◆ **PROBLEM DETAILS**:
Pick every line out of the entries below that holds the string "color", and report them.

◆ **DATA PROVIDED**:
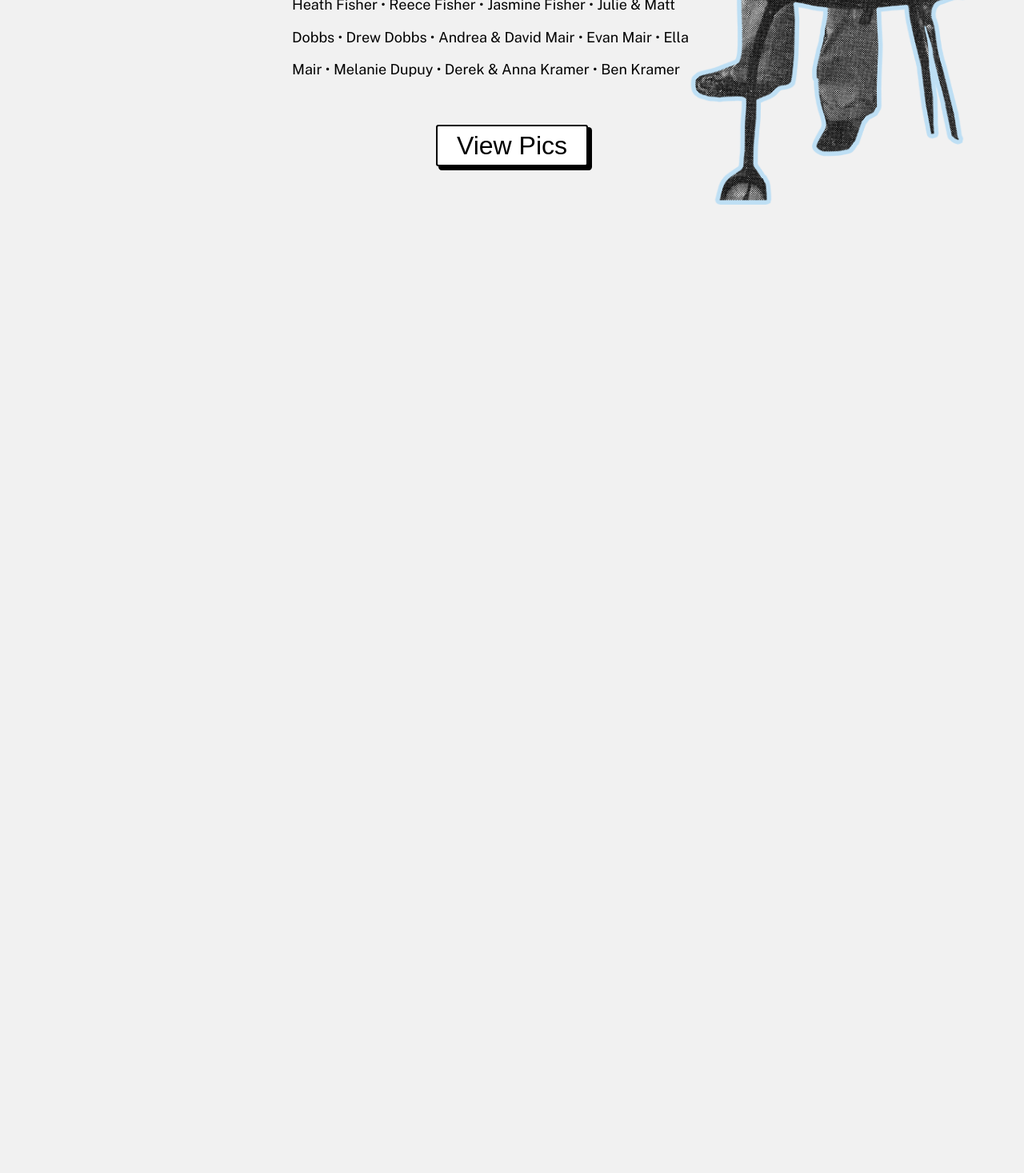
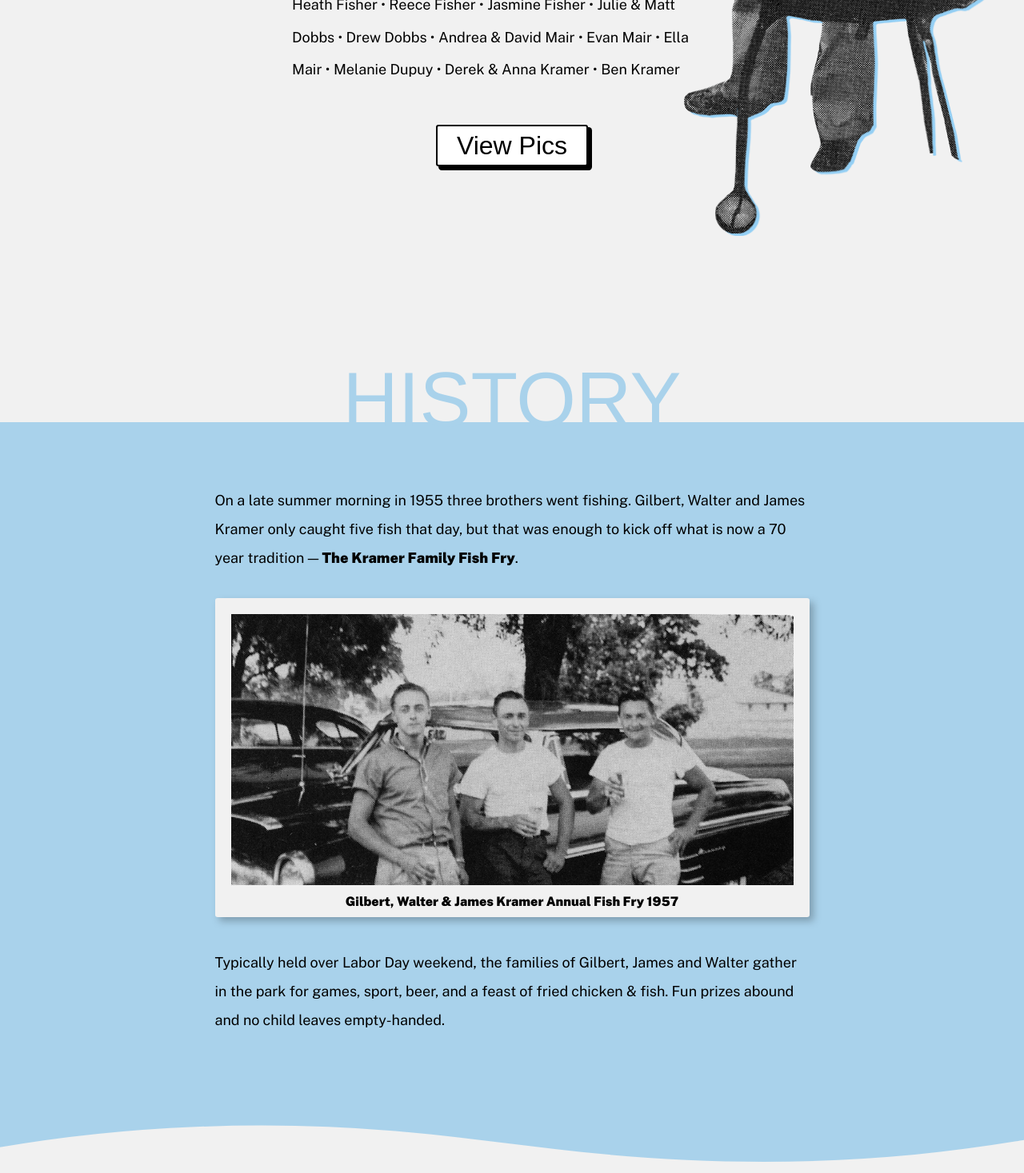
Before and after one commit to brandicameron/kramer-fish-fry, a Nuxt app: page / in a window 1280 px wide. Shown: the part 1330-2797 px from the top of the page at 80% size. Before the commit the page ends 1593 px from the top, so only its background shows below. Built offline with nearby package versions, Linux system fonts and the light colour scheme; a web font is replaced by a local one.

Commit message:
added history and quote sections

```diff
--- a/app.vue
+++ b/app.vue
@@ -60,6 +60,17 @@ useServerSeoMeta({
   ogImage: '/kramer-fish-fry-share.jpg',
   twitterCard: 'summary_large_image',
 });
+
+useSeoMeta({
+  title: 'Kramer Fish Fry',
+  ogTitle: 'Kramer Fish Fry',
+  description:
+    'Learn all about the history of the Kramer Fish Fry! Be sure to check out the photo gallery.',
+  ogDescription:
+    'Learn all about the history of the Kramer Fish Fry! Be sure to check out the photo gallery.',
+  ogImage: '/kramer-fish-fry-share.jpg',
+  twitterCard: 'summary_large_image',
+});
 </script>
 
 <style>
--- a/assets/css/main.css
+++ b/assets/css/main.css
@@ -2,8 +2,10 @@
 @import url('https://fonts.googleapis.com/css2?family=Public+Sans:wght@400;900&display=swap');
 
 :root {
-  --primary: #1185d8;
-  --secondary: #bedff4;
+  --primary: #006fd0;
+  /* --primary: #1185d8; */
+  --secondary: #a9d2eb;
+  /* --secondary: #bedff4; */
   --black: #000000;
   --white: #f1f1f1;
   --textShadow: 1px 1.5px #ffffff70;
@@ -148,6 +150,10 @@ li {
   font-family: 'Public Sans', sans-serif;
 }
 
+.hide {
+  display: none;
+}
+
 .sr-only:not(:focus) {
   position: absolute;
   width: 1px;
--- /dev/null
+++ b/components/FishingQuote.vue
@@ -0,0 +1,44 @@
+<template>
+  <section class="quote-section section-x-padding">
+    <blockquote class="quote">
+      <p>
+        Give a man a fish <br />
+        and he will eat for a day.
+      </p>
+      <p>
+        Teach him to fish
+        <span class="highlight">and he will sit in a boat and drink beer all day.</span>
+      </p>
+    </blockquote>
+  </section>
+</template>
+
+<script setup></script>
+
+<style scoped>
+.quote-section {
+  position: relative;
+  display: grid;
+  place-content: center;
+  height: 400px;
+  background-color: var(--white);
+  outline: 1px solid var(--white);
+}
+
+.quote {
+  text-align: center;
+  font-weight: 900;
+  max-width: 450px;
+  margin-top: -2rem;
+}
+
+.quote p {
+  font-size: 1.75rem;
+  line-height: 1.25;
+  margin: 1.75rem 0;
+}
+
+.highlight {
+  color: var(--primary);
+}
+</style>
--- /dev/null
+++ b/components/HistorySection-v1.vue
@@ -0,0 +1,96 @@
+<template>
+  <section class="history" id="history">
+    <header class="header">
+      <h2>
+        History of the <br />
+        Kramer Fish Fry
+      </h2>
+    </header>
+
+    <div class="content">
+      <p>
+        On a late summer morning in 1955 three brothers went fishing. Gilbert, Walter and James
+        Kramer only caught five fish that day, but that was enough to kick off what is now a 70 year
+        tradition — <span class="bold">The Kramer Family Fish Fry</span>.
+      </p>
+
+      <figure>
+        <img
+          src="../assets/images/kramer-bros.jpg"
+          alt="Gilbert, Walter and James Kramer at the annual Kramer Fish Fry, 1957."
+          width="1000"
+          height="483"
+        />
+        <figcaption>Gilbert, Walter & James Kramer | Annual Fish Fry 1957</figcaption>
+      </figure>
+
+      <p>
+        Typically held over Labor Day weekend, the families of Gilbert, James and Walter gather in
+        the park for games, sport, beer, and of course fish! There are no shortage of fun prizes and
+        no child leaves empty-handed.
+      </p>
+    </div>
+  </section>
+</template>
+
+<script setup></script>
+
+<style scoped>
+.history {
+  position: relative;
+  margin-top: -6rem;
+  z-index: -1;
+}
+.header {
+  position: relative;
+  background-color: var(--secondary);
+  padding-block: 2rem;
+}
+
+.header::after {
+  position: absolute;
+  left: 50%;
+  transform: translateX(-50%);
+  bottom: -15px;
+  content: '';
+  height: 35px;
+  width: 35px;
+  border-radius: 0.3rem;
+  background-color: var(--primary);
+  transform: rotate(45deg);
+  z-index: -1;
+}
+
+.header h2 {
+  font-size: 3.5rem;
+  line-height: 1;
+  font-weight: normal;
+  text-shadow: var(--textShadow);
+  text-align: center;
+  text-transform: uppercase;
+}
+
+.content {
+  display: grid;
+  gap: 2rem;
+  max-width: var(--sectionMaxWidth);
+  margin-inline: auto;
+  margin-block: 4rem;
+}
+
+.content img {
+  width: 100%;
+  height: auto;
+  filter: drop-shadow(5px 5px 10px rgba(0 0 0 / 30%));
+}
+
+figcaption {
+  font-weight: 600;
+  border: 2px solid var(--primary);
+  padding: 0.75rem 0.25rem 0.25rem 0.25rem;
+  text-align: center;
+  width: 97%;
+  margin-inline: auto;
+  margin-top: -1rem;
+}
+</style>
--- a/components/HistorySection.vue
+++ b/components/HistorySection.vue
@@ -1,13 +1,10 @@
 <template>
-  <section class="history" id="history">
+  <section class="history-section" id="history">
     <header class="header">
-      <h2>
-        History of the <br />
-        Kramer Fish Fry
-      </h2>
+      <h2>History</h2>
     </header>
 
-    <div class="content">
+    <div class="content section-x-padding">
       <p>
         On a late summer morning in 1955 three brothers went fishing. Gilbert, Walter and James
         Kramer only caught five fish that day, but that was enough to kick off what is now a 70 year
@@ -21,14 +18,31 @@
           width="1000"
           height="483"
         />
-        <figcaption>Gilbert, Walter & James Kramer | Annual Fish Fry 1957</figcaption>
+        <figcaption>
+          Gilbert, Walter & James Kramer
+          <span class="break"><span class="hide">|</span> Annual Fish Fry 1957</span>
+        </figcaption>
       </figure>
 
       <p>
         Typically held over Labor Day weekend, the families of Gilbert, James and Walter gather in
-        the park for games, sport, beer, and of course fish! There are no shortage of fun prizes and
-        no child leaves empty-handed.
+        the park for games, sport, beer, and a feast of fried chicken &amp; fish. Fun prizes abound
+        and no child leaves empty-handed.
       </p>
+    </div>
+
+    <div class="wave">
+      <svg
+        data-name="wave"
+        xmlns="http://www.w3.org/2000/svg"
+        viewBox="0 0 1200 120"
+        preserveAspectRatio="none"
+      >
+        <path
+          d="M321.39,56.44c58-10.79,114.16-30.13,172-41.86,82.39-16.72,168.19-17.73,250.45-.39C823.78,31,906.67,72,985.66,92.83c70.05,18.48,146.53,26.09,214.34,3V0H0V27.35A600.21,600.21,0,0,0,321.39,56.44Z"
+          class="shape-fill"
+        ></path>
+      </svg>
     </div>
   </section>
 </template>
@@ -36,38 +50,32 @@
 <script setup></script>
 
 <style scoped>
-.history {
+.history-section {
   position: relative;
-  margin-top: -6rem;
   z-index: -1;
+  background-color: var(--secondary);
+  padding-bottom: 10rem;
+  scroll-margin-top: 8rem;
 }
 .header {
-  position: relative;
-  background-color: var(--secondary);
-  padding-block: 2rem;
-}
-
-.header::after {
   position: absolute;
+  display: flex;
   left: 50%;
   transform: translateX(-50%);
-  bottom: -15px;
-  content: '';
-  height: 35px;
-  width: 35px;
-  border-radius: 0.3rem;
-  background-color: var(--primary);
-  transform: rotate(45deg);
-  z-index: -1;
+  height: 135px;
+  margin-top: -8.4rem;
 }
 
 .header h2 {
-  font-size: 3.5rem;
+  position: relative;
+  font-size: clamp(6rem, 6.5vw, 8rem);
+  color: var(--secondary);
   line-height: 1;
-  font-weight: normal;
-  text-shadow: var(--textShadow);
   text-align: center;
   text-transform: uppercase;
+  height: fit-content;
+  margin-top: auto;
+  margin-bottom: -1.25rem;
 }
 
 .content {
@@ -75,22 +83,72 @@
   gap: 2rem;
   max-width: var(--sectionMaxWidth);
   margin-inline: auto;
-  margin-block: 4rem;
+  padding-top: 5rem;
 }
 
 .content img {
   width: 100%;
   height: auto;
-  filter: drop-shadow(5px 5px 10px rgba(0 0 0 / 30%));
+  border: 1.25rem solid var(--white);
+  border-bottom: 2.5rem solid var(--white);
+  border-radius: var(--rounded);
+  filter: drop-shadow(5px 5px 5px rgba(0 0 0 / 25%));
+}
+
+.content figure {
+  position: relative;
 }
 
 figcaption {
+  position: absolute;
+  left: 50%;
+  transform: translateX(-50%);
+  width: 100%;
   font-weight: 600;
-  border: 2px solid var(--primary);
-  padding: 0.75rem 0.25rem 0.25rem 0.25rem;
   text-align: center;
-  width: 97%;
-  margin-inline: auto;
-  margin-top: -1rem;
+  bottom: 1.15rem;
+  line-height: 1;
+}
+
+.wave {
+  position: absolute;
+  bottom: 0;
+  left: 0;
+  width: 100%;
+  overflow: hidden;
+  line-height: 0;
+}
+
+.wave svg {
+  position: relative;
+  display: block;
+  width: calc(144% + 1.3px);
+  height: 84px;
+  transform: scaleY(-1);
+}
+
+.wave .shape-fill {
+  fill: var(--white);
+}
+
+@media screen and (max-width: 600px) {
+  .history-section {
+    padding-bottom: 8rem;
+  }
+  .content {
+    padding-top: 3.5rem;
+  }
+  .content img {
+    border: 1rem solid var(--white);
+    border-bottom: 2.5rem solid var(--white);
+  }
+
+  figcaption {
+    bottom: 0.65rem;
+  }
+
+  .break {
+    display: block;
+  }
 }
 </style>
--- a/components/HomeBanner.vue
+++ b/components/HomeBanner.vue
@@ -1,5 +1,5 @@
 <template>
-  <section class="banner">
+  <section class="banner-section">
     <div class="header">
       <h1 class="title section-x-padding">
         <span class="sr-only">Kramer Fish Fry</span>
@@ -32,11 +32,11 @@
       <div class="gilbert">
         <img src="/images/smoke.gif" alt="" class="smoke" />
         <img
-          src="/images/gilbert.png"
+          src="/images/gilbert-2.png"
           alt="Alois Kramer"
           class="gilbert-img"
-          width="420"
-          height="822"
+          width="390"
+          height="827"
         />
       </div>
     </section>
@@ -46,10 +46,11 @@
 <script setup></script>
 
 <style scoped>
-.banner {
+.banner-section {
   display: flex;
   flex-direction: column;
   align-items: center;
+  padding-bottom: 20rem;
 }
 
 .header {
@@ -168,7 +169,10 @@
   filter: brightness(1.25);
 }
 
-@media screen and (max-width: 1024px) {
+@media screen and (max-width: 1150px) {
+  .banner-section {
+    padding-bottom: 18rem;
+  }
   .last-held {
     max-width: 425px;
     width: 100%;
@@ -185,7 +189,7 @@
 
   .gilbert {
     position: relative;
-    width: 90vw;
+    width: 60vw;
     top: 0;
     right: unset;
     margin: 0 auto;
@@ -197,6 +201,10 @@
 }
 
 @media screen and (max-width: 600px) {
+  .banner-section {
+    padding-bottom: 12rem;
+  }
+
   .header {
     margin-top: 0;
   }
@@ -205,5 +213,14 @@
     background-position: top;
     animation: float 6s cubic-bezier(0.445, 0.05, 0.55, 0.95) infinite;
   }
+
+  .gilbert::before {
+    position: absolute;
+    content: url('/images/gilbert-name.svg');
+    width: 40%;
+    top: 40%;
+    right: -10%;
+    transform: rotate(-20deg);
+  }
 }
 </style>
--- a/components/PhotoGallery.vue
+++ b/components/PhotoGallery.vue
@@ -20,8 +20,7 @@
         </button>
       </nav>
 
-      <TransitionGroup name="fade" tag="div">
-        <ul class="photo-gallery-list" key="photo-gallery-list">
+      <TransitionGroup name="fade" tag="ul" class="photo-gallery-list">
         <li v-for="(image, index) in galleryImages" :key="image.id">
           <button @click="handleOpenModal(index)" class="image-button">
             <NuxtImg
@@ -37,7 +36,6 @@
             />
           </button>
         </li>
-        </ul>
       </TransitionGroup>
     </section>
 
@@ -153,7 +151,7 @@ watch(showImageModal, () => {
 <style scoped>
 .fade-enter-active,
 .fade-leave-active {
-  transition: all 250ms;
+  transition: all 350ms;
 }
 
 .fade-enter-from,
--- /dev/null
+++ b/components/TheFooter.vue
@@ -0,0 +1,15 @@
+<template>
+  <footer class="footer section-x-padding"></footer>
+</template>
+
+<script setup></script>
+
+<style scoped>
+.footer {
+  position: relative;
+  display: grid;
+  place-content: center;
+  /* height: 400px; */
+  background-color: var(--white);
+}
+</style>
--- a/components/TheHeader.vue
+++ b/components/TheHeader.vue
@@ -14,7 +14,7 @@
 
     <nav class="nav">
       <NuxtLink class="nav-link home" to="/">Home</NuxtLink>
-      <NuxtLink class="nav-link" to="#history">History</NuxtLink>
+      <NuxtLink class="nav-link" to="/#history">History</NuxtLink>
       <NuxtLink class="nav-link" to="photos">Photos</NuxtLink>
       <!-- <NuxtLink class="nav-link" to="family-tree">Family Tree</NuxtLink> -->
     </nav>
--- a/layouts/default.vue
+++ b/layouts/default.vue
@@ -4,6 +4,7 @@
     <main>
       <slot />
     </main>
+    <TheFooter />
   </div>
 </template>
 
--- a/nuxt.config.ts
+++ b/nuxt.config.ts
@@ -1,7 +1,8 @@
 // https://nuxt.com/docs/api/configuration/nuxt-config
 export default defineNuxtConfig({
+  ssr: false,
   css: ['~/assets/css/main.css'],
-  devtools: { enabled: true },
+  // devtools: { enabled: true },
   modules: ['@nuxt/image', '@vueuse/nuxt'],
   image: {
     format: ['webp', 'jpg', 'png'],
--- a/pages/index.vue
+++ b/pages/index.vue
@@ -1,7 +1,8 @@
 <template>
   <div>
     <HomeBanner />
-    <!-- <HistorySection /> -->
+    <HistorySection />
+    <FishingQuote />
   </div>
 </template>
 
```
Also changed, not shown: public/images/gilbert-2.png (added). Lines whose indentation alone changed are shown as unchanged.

* * *

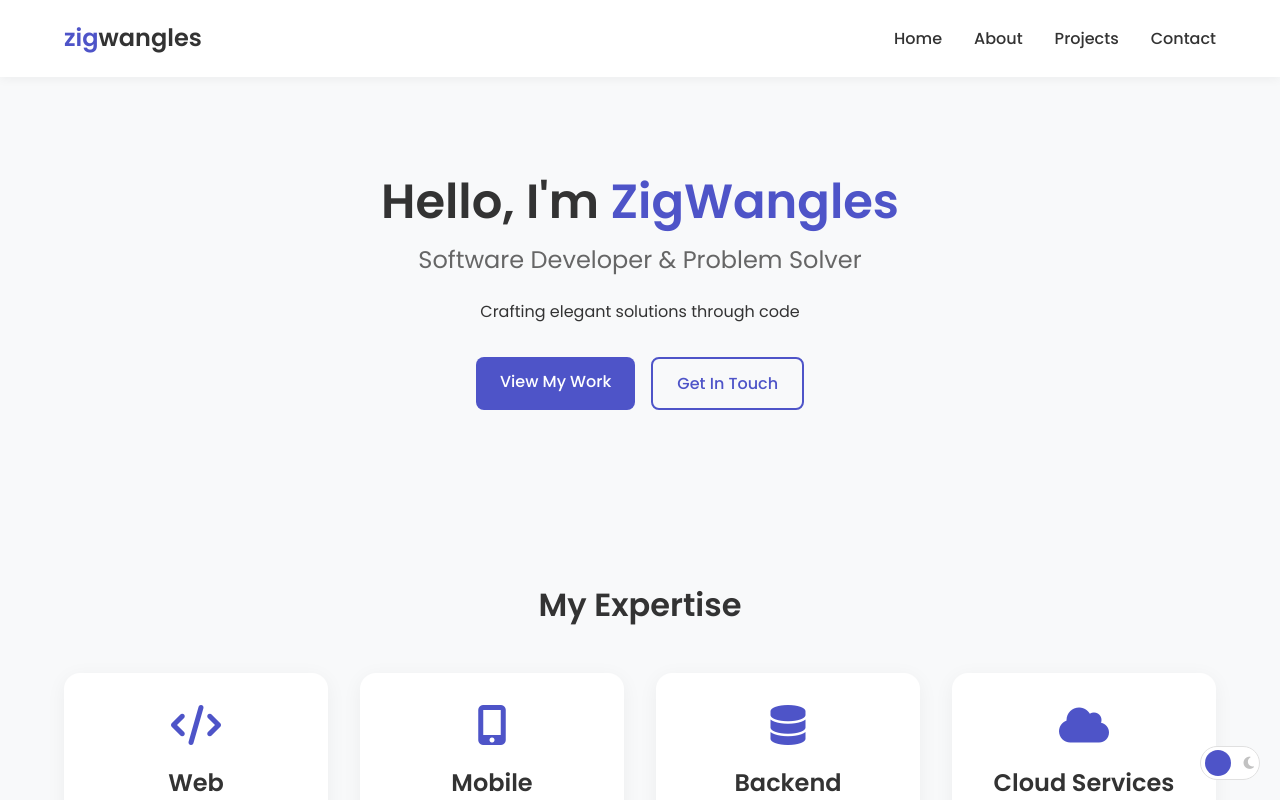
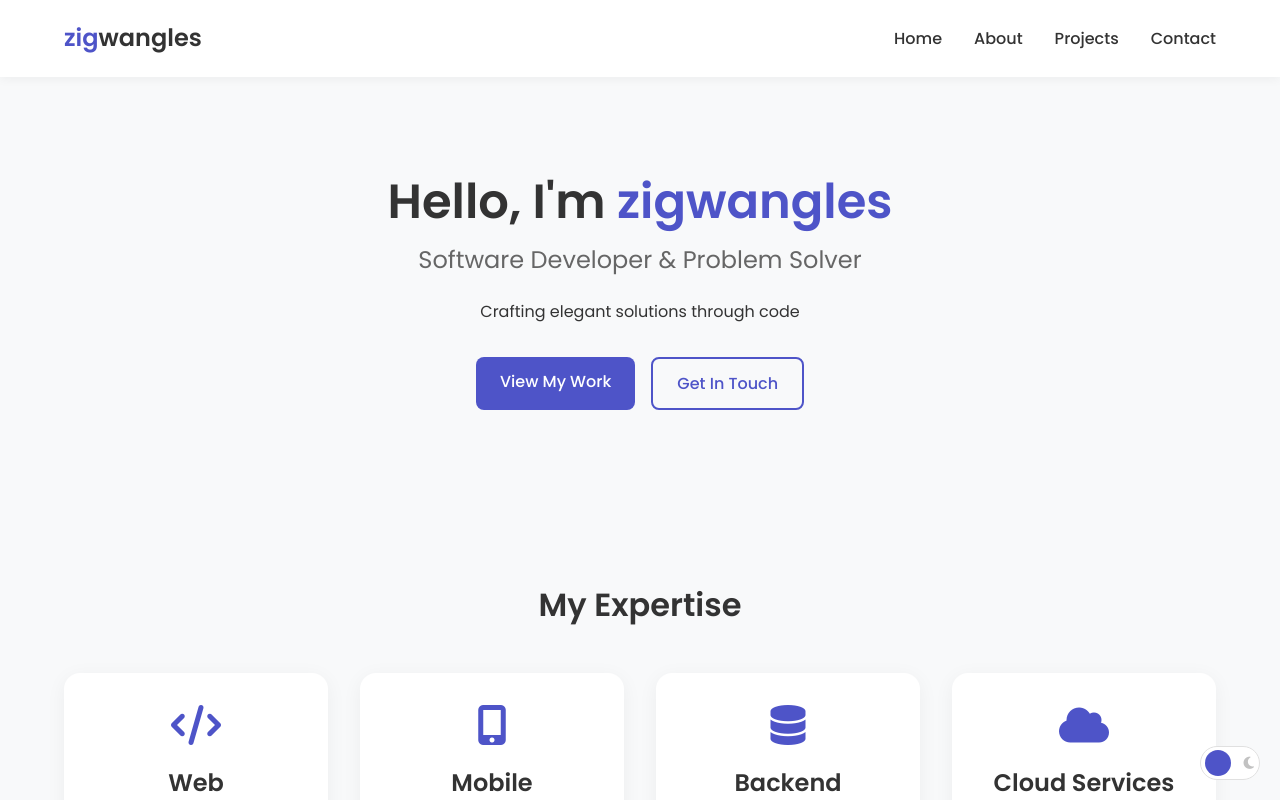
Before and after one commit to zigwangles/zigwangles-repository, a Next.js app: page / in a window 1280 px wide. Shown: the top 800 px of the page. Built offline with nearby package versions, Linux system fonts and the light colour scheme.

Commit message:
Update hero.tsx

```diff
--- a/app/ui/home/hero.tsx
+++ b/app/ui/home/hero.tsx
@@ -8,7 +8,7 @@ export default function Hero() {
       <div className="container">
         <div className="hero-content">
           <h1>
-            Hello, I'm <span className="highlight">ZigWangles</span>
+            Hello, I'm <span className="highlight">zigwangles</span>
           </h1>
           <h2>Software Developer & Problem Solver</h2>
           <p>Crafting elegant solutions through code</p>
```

◆ **EXERCISE OUTPUT**:
+  background-color: var(--white);
+  color: var(--primary);
+  background-color: var(--secondary);
+  background-color: var(--primary);
+  background-color: var(--secondary);
-  background-color: var(--secondary);
-  background-color: var(--primary);
+  color: var(--secondary);
+  background-color: var(--white);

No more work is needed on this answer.